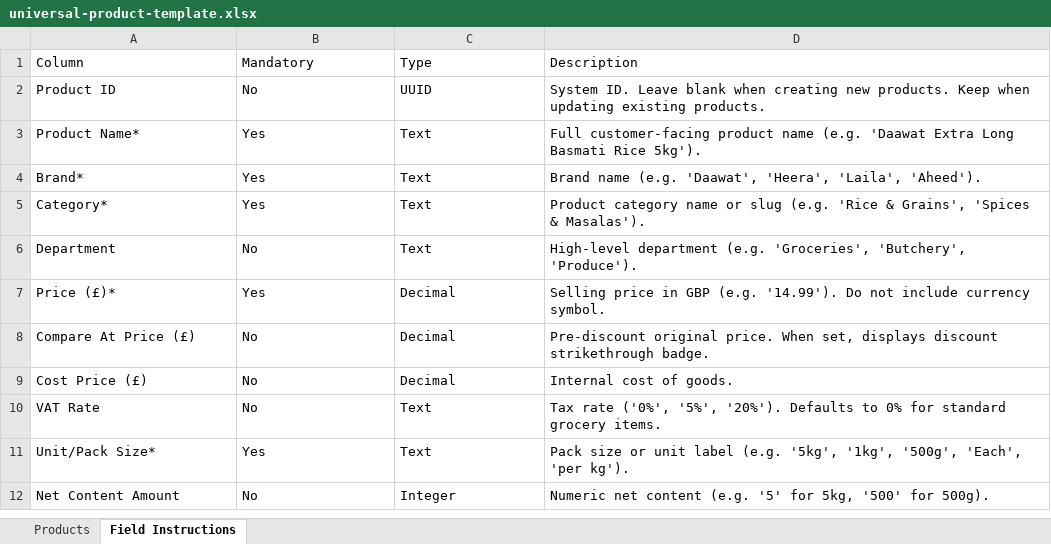
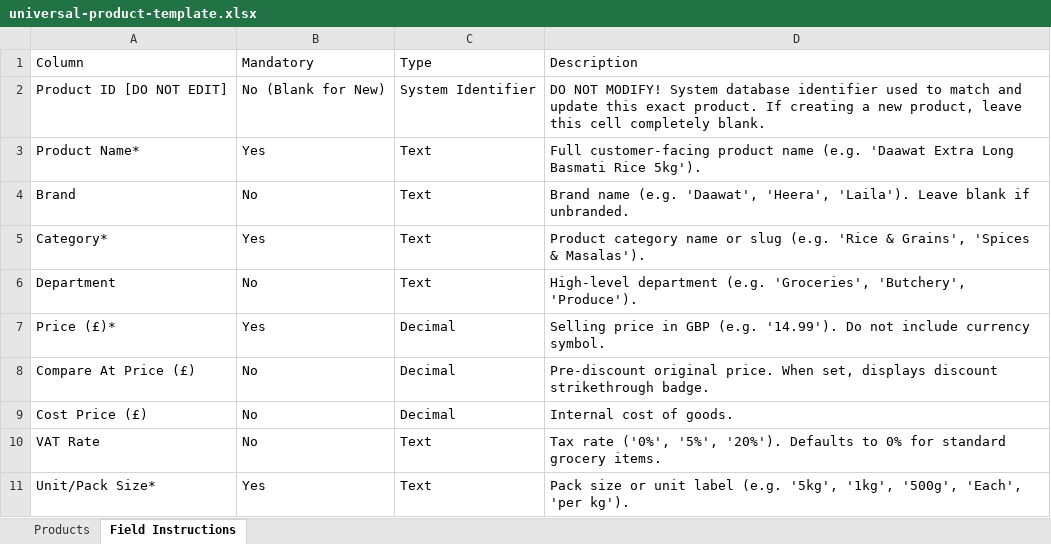
Before and after one commit to MerQify/shoplocal, an Excel workbook: public/templates/universal-product-template.xlsx, sheet Field Instructions, drawn as a sheet; only a part is shown; the shorter side is filled out with more unchanged rows; values as stored, in another font and other column widths than the file's, no borders; removed rows and columns are numbered as before the commit, all else as after; the diff names each change by its address in the sheet, - before the commit and + after, or states it on an @@ line.

```diff
--- a/public/templates/universal-product-template.xlsx (sheet Field Instructions)
+++ b/public/templates/universal-product-template.xlsx (sheet Field Instructions)
-row 2: Product ID | No | UUID | System ID. Leave blank when creating new products. Keep when updating existing products.
+row 2: Product ID [DO NOT EDIT] | No (Blank for New) | System Identifier | DO NOT MODIFY! System database identifier used to match and update this exact product. If creating a new product, leave this cell completely blank.
-A4: Brand*
+A4: Brand
-B4: Yes
+B4: No
-D4: …'Daawat', 'Heera', 'Laila', 'Aheed').
+D4: …'Daawat', 'Heera', 'Laila'). Leave blank if unbranded.
```
Also changed, not shown: sheet Products, public/templates/essential-product-template.xlsx, 28 other files.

━━━━━━━━━━━━━━━━

▸ **ABOUT THIS TASK**: Copy each line above where the string "creating" occurs.

▸ **WRITTEN RESPONSE**:
-row 2: Product ID | No | UUID | System ID. Leave blank when creating new products. Keep when updating existing products.
+row 2: Product ID [DO NOT EDIT] | No (Blank for New) | System Identifier | DO NOT MODIFY! System database identifier used to match and update this exact product. If creating a new product, leave this cell completely blank.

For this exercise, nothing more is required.